» What the exercise asks: Count up the lines below that hold "falta", then give that count by itself.

*** Block opens ***

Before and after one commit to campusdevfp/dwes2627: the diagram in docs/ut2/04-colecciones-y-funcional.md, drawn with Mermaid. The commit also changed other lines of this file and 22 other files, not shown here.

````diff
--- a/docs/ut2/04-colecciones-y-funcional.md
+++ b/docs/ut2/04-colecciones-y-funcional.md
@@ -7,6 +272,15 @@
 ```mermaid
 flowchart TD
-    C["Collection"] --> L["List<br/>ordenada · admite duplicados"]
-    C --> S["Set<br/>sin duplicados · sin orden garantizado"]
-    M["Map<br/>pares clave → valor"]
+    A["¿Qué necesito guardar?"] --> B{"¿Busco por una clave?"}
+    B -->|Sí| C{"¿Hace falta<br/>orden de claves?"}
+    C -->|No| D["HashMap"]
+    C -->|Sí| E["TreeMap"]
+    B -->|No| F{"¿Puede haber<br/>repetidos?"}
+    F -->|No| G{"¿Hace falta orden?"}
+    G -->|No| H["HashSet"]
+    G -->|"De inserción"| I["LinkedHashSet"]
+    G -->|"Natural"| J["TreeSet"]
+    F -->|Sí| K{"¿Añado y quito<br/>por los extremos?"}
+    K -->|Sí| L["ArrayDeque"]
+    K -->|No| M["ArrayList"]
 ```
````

*** Block closes ***

» Output for this exercise: 2